● **ABOUT THIS TASK**: In the data below, find every line with the word "Benavidez" and copy it.

═════ SOURCE MATERIAL

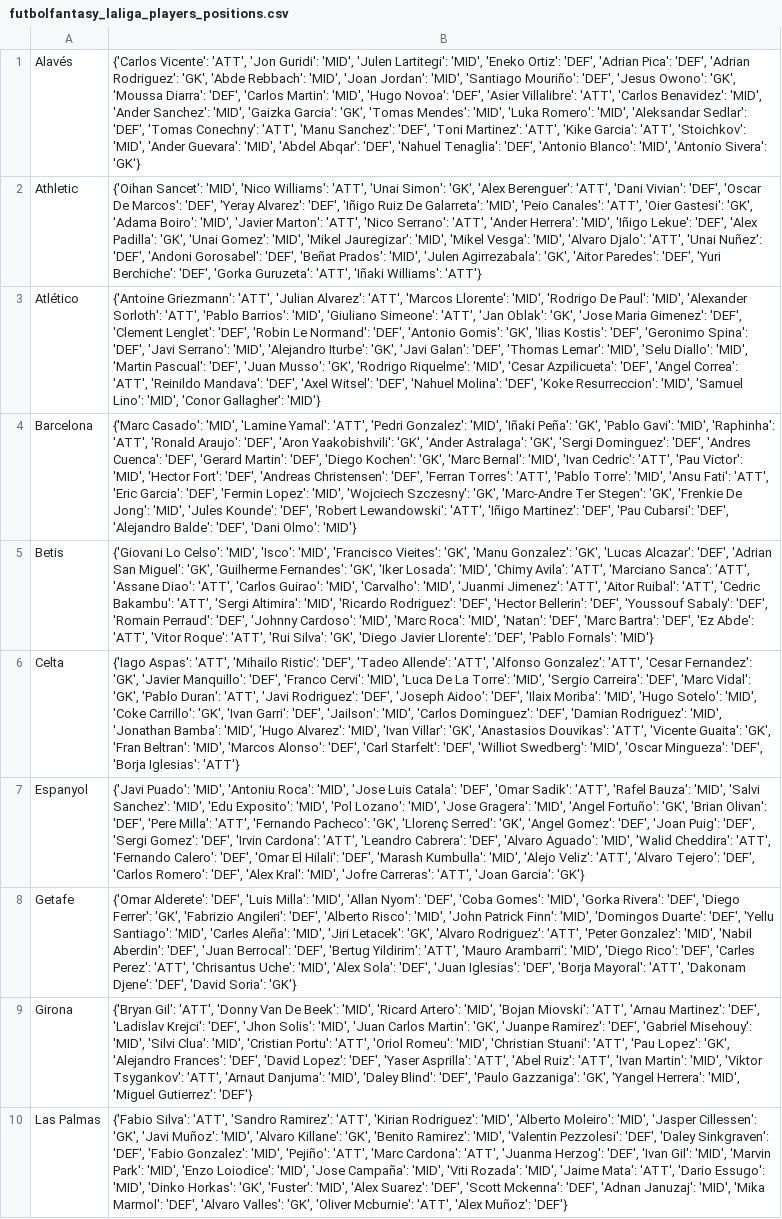
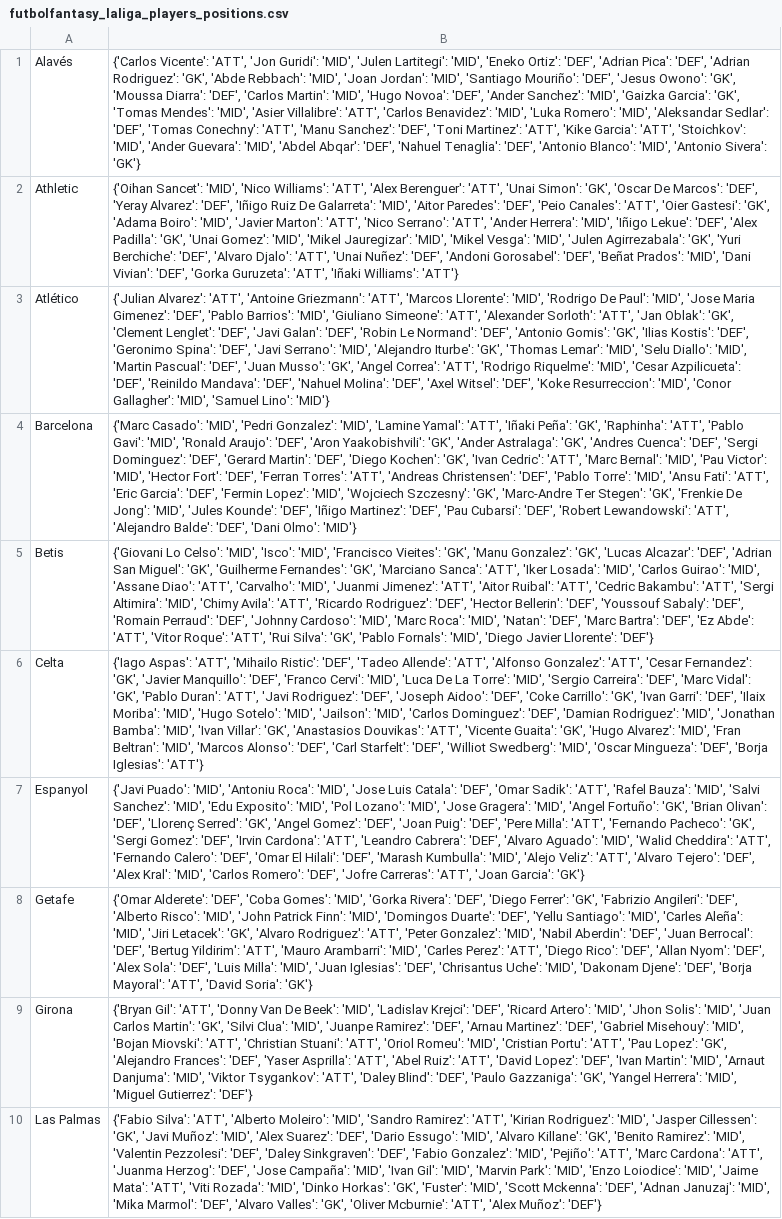
Before and after one commit to pabloroldan98/knapsack-football-formations, a CSV file: csv_files/futbolfantasy_laliga_players_positions.csv, drawn as a sheet; only a part is shown; the diff covers the shown part only; the diff names each change by its address in the sheet, - before the commit and + after, or states it on an @@ line.

```diff
--- a/csv_files/futbolfantasy_laliga_players_positions.csv
+++ b/csv_files/futbolfantasy_laliga_players_positions.csv
-B1: …Novoa': 'DEF', 'Asier Villalibre': 'ATT', 'Carlos Benavidez': 'MID', 'Ander Sanchez': 'MID', 'Gaizka Garcia': 'GK', 'Tomas Mendes': 'MID', 'Luka…
+B1: …Novoa': 'DEF', 'Ander Sanchez': 'MID', 'Gaizka Garcia': 'GK', 'Tomas Mendes': 'MID', 'Asier Villalibre': 'ATT', 'Carlos Benavidez': 'MID', 'Luka…
-B2: …Williams': 'ATT', 'Unai Simon': 'GK', 'Alex Berenguer': 'ATT', 'Dani Vivian': 'DEF', 'Oscar De Marcos': 'DEF', 'Yeray Alvarez': 'DEF', 'Iñigo Ruiz De Galarreta': 'MID', 'Peio Canales': 'ATT', 'Oier Gastesi': 'GK', 'Adama Boiro': 'MID', 'Javier Marton': 'ATT', 'Nico Serrano': 'ATT', 'Ander Herrera': 'MID', 'Iñigo Lekue': 'DEF', 'Alex Padilla': 'GK', 'Unai Gomez': 'MID', 'Mikel Jauregizar': 'MID', 'Mikel Vesga': 'MID', 'Alvaro Djalo': 'ATT', 'Unai Nuñez': 'DEF', 'Andoni Gorosabel': 'DEF', 'Beñat Prados': 'MID', 'Julen Agirrezabala': 'GK', 'Aitor Paredes': 'DEF', 'Yuri Berchiche': 'DEF', 'Gorka…
+B2: …Williams': 'ATT', 'Alex Berenguer': 'ATT', 'Unai Simon': 'GK', 'Oscar De Marcos': 'DEF', 'Yeray Alvarez': 'DEF', 'Iñigo Ruiz De Galarreta': 'MID', 'Aitor Paredes': 'DEF', 'Peio Canales': 'ATT', 'Oier Gastesi': 'GK', 'Adama Boiro': 'MID', 'Javier Marton': 'ATT', 'Nico Serrano': 'ATT', 'Ander Herrera': 'MID', 'Iñigo Lekue': 'DEF', 'Alex Padilla': 'GK', 'Unai Gomez': 'MID', 'Mikel Jauregizar': 'MID', 'Mikel Vesga': 'MID', 'Julen Agirrezabala': 'GK', 'Yuri Berchiche': 'DEF', 'Alvaro Djalo': 'ATT', 'Unai Nuñez': 'DEF', 'Andoni Gorosabel': 'DEF', 'Beñat Prados': 'MID', 'Dani Vivian': 'DEF', 'Gorka…
-B3: {'Antoine Griezmann': 'ATT', 'Julian Alvarez': 'ATT', 'Marcos Llorente': 'MID', 'Rodrigo De Paul': 'MID', 'Alexander Sorloth': 'ATT', 'Pablo Barrios': 'MID', 'Giuliano Simeone': 'ATT', 'Jan Oblak': 'GK', 'Jose Maria Gimenez': 'DEF', 'Clement Lenglet': 'DEF', 'Robin Le Normand': 'DEF', 'Antonio Gomis': 'GK', 'Ilias Kostis': 'DEF', 'Geronimo Spina': 'DEF', 'Javi Serrano': 'MID', 'Alejandro Iturbe': 'GK', 'Javi Galan': 'DEF', 'Thomas Lemar': 'MID', 'Selu Diallo': 'MID', 'Martin Pascual': 'DEF', 'Juan Musso': 'GK', 'Rodrigo Riquelme': 'MID', 'Cesar Azpilicueta': 'DEF', 'Angel Correa': 'ATT', 'Reinildo Mandava': 'DEF', 'Axel Witsel': 'DEF', 'Nahuel Molina': 'DEF', 'Koke Resurreccion': 'MID', 'Samuel Lino': 'MID', 'Conor Gallagher': 'MID'}
+B3: {'Julian Alvarez': 'ATT', 'Antoine Griezmann': 'ATT', 'Marcos Llorente': 'MID', 'Rodrigo De Paul': 'MID', 'Jose Maria Gimenez': 'DEF', 'Pablo Barrios': 'MID', 'Giuliano Simeone': 'ATT', 'Alexander Sorloth': 'ATT', 'Jan Oblak': 'GK', 'Clement Lenglet': 'DEF', 'Javi Galan': 'DEF', 'Robin Le Normand': 'DEF', 'Antonio Gomis': 'GK', 'Ilias Kostis': 'DEF', 'Geronimo Spina': 'DEF', 'Javi Serrano': 'MID', 'Alejandro Iturbe': 'GK', 'Thomas Lemar': 'MID', 'Selu Diallo': 'MID', 'Martin Pascual': 'DEF', 'Juan Musso': 'GK', 'Angel Correa': 'ATT', 'Rodrigo Riquelme': 'MID', 'Cesar Azpilicueta': 'DEF', 'Reinildo Mandava': 'DEF', 'Nahuel Molina': 'DEF', 'Axel Witsel': 'DEF', 'Koke Resurreccion': 'MID', 'Conor Gallagher': 'MID', 'Samuel Lino': 'MID'}
-B4: …Casado': 'MID', 'Lamine Yamal': 'ATT', 'Pedri Gonzalez': 'MID', 'Iñaki Peña': 'GK', 'Pablo Gavi': 'MID', 'Raphinha': 'ATT', 'Ronald Araujo': 'DEF', 'Aron Yaakobishvili': 'GK', 'Ander Astralaga': 'GK', 'Sergi Dominguez': 'DEF', 'Andres Cuenca': 'DEF', 'Gerard Martin': 'DEF', 'Diego Kochen': 'GK', 'Marc Bernal': 'MID', 'Ivan Cedric': 'ATT', 'Pau Victor': 'MID', 'Hector Fort': 'DEF', 'Andreas Christensen': 'DEF', 'Ferran Torres': 'ATT', 'Pablo Torre': 'MID', 'Ansu Fati': 'ATT', 'Eric Garcia': 'DEF', 'Fermin Lopez': 'MID', 'Wojciech Szczesny': 'GK', 'Marc-Andre Ter Stegen': 'GK', 'Frenkie De Jong': 'MID', 'Jules Kounde': 'DEF', 'Robert Lewandowski': 'ATT', 'Iñigo Martinez': 'DEF', 'Pau Cubarsi': 'DEF', 'Alejandro Balde':…
+B4: …Casado': 'MID', 'Pedri Gonzalez': 'MID', 'Lamine Yamal': 'ATT', 'Iñaki Peña': 'GK', 'Raphinha': 'ATT', 'Pablo Gavi': 'MID', 'Ronald Araujo': 'DEF', 'Aron Yaakobishvili': 'GK', 'Ander Astralaga': 'GK', 'Andres Cuenca': 'DEF', 'Sergi Dominguez': 'DEF', 'Gerard Martin': 'DEF', 'Diego Kochen': 'GK', 'Ivan Cedric': 'ATT', 'Marc Bernal': 'MID', 'Pau Victor': 'MID', 'Hector Fort': 'DEF', 'Ferran Torres': 'ATT', 'Andreas Christensen': 'DEF', 'Pablo Torre': 'MID', 'Ansu Fati': 'ATT', 'Eric Garcia': 'DEF', 'Fermin Lopez': 'MID', 'Wojciech Szczesny': 'GK', 'Marc-Andre Ter Stegen': 'GK', 'Frenkie De Jong': 'MID', 'Jules Kounde': 'DEF', 'Iñigo Martinez': 'DEF', 'Pau Cubarsi': 'DEF', 'Robert Lewandowski': 'ATT', 'Alejandro Balde':…
-B5: …Fernandes': 'GK', 'Iker Losada': 'MID', 'Chimy Avila': 'ATT', 'Marciano Sanca': 'ATT', 'Assane Diao': 'ATT', 'Carlos Guirao': 'MID', 'Carvalho': 'MID', 'Juanmi Jimenez': 'ATT', 'Aitor Ruibal': 'ATT', 'Cedric Bakambu': 'ATT', 'Sergi Altimira': 'MID', 'Ricardo Rodriguez': 'DEF', 'Hector Bellerin': 'DEF', 'Youssouf Sabaly': 'DEF', 'Romain Perraud': 'DEF', 'Johnny Cardoso': 'MID', 'Marc Roca': 'MID', 'Natan': 'DEF', 'Marc Bartra': 'DEF', 'Ez Abde': 'ATT', 'Vitor Roque': 'ATT', 'Rui Silva': 'GK', 'Diego Javier Llorente': 'DEF', 'Pablo Fornals': 'MID'}
+B5: …Fernandes': 'GK', 'Marciano Sanca': 'ATT', 'Iker Losada': 'MID', 'Carlos Guirao': 'MID', 'Assane Diao': 'ATT', 'Carvalho': 'MID', 'Juanmi Jimenez': 'ATT', 'Aitor Ruibal': 'ATT', 'Cedric Bakambu': 'ATT', 'Sergi Altimira': 'MID', 'Chimy Avila': 'ATT', 'Ricardo Rodriguez': 'DEF', 'Hector Bellerin': 'DEF', 'Youssouf Sabaly': 'DEF', 'Romain Perraud': 'DEF', 'Johnny Cardoso': 'MID', 'Marc Roca': 'MID', 'Natan': 'DEF', 'Marc Bartra': 'DEF', 'Ez Abde': 'ATT', 'Vitor Roque': 'ATT', 'Rui Silva': 'GK', 'Pablo Fornals': 'MID', 'Diego Javier Llorente': 'DEF'}
-B6: …Aidoo': 'DEF', 'Ilaix Moriba': 'MID', 'Hugo Sotelo': 'MID', 'Coke Carrillo': 'GK', 'Ivan Garri': 'DEF', 'Jailson': 'MID', 'Carlos Dominguez': 'DEF', 'Damian Rodriguez': 'MID', 'Jonathan Bamba': 'MID', 'Hugo Alvarez': 'MID', 'Ivan Villar': 'GK', 'Anastasios Douvikas': 'ATT', 'Vicente Guaita': 'GK', 'Fran Beltran':…
+B6: …Aidoo': 'DEF', 'Coke Carrillo': 'GK', 'Ivan Garri': 'DEF', 'Ilaix Moriba': 'MID', 'Hugo Sotelo': 'MID', 'Jailson': 'MID', 'Carlos Dominguez': 'DEF', 'Damian Rodriguez': 'MID', 'Jonathan Bamba': 'MID', 'Ivan Villar': 'GK', 'Anastasios Douvikas': 'ATT', 'Vicente Guaita': 'GK', 'Hugo Alvarez': 'MID', 'Fran Beltran':…
-B7: …Olivan': 'DEF', 'Pere Milla': 'ATT', 'Fernando Pacheco': 'GK', 'Llorenç Serred': 'GK', 'Angel Gomez': 'DEF', 'Joan Puig': 'DEF', 'Sergi Gomez': 'DEF', 'Irvin Cardona': 'ATT', 'Leandro Cabrera': 'DEF', 'Alvaro Aguado': 'MID', 'Walid Cheddira': 'ATT', 'Fernando Calero': 'DEF', 'Omar El Hilali': 'DEF', 'Marash Kumbulla': 'MID', 'Alejo Veliz': 'ATT', 'Alvaro Tejero': 'DEF', 'Carlos Romero': 'DEF', 'Alex Kral': 'MID', 'Jofre Carreras':…
+B7: …Olivan': 'DEF', 'Llorenç Serred': 'GK', 'Angel Gomez': 'DEF', 'Joan Puig': 'DEF', 'Pere Milla': 'ATT', 'Fernando Pacheco': 'GK', 'Sergi Gomez': 'DEF', 'Irvin Cardona': 'ATT', 'Leandro Cabrera': 'DEF', 'Alvaro Aguado': 'MID', 'Walid Cheddira': 'ATT', 'Fernando Calero': 'DEF', 'Omar El Hilali': 'DEF', 'Marash Kumbulla': 'MID', 'Alejo Veliz': 'ATT', 'Alvaro Tejero': 'DEF', 'Alex Kral': 'MID', 'Carlos Romero': 'DEF', 'Jofre Carreras':…
-B8: …Alderete': 'DEF', 'Luis Milla': 'MID', 'Allan Nyom': 'DEF', 'Coba Gomes': 'MID', 'Gorka Rivera': 'DEF', 'Diego Ferrer': 'GK', 'Fabrizio Angileri': 'DEF', 'Alberto Risco': 'MID', 'John Patrick Finn': 'MID', 'Domingos Duarte': 'DEF', 'Yellu Santiago': 'MID', 'Carles Aleña': 'MID', 'Jiri Letacek': 'GK', 'Alvaro Rodriguez': 'ATT', 'Peter Gonzalez': 'MID', 'Nabil Aberdin': 'DEF', 'Juan Berrocal': 'DEF', 'Bertug Yildirim': 'ATT', 'Mauro Arambarri': 'MID', 'Diego Rico': 'DEF', 'Carles Perez': 'ATT', 'Chrisantus Uche': 'MID', 'Alex Sola': 'DEF', 'Juan Iglesias': 'DEF', 'Borja Mayoral': 'ATT', 'Dakonam Djene': 'DEF', 'David Soria':…
+B8: …Alderete': 'DEF', 'Coba Gomes': 'MID', 'Gorka Rivera': 'DEF', 'Diego Ferrer': 'GK', 'Fabrizio Angileri': 'DEF', 'Alberto Risco': 'MID', 'John Patrick Finn': 'MID', 'Domingos Duarte': 'DEF', 'Yellu Santiago': 'MID', 'Carles Aleña': 'MID', 'Jiri Letacek': 'GK', 'Alvaro Rodriguez': 'ATT', 'Peter Gonzalez': 'MID', 'Nabil Aberdin': 'DEF', 'Juan Berrocal': 'DEF', 'Bertug Yildirim': 'ATT', 'Mauro Arambarri': 'MID', 'Carles Perez': 'ATT', 'Diego Rico': 'DEF', 'Allan Nyom': 'DEF', 'Alex Sola': 'DEF', 'Luis Milla': 'MID', 'Juan Iglesias': 'DEF', 'Chrisantus Uche': 'MID', 'Dakonam Djene': 'DEF', 'Borja Mayoral': 'ATT', 'David Soria':…
-B9: …Beek': 'MID', 'Ricard Artero': 'MID', 'Bojan Miovski': 'ATT', 'Arnau Martinez': 'DEF', 'Ladislav Krejci': 'DEF', 'Jhon Solis': 'MID', 'Juan Carlos Martin': 'GK', 'Juanpe Ramirez': 'DEF', 'Gabriel Misehouy': 'MID', 'Silvi Clua': 'MID', 'Cristian Portu': 'ATT', 'Oriol Romeu': 'MID', 'Christian Stuani': 'ATT', 'Pau Lopez': 'GK', 'Alejandro Frances': 'DEF', 'David Lopez': 'DEF', 'Yaser Asprilla': 'ATT', 'Abel Ruiz': 'ATT', 'Ivan Martin': 'MID', 'Viktor Tsygankov': 'ATT', 'Arnaut Danjuma': 'MID', 'Daley Blind':…
+B9: …Beek': 'MID', 'Ladislav Krejci': 'DEF', 'Ricard Artero': 'MID', 'Jhon Solis': 'MID', 'Juan Carlos Martin': 'GK', 'Silvi Clua': 'MID', 'Juanpe Ramirez': 'DEF', 'Arnau Martinez': 'DEF', 'Gabriel Misehouy': 'MID', 'Bojan Miovski': 'ATT', 'Christian Stuani': 'ATT', 'Oriol Romeu': 'MID', 'Cristian Portu': 'ATT', 'Pau Lopez': 'GK', 'Alejandro Frances': 'DEF', 'Yaser Asprilla': 'ATT', 'Abel Ruiz': 'ATT', 'David Lopez': 'DEF', 'Ivan Martin': 'MID', 'Arnaut Danjuma': 'MID', 'Viktor Tsygankov': 'ATT', 'Daley Blind':…
-B10: …Silva': 'ATT', 'Sandro Ramirez': 'ATT', 'Kirian Rodriguez': 'MID', 'Alberto Moleiro': 'MID', 'Jasper Cillessen': 'GK', 'Javi Muñoz': 'MID', 'Alvaro Killane': 'GK', 'Benito Ramirez': 'MID', 'Valentin Pezzolesi': 'DEF', 'Daley Sinkgraven': 'DEF', 'Fabio Gonzalez': 'MID', 'Pejiño': 'ATT', 'Marc Cardona': 'ATT', 'Juanma Herzog': 'DEF', 'Ivan Gil': 'MID', 'Marvin Park': 'MID', 'Enzo Loiodice': 'MID', 'Jose Campaña': 'MID', 'Viti Rozada': 'MID', 'Jaime Mata': 'ATT', 'Dario Essugo': 'MID', 'Dinko Horkas': 'GK', 'Fuster': 'MID', 'Alex Suarez': 'DEF', 'Scott Mckenna':…
+B10: …Silva': 'ATT', 'Alberto Moleiro': 'MID', 'Sandro Ramirez': 'ATT', 'Kirian Rodriguez': 'MID', 'Jasper Cillessen': 'GK', 'Javi Muñoz': 'MID', 'Alex Suarez': 'DEF', 'Dario Essugo': 'MID', 'Alvaro Killane': 'GK', 'Benito Ramirez': 'MID', 'Valentin Pezzolesi': 'DEF', 'Daley Sinkgraven': 'DEF', 'Fabio Gonzalez': 'MID', 'Pejiño': 'ATT', 'Marc Cardona': 'ATT', 'Juanma Herzog': 'DEF', 'Jose Campaña': 'MID', 'Ivan Gil': 'MID', 'Marvin Park': 'MID', 'Enzo Loiodice': 'MID', 'Jaime Mata': 'ATT', 'Viti Rozada': 'MID', 'Dinko Horkas': 'GK', 'Fuster': 'MID', 'Scott Mckenna':…
```
Also changed, not shown: 10 edited cells elsewhere in this file, csv_files/futbolfantasy_laliga_players_forms.csv, csv_files/futbolfantasy_laliga_players_price_trends.csv, 2 other files.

══════════

● **RESPONSE TO THIS EXERCISE**:
-B1: …Novoa': 'DEF', 'Asier Villalibre': 'ATT', 'Carlos Benavidez': 'MID', 'Ander Sanchez': 'MID', 'Gaizka Garcia': 'GK', 'Tomas Mendes': 'MID', 'Luka…
+B1: …Novoa': 'DEF', 'Ander Sanchez': 'MID', 'Gaizka Garcia': 'GK', 'Tomas Mendes': 'MID', 'Asier Villalibre': 'ATT', 'Carlos Benavidez': 'MID', 'Luka…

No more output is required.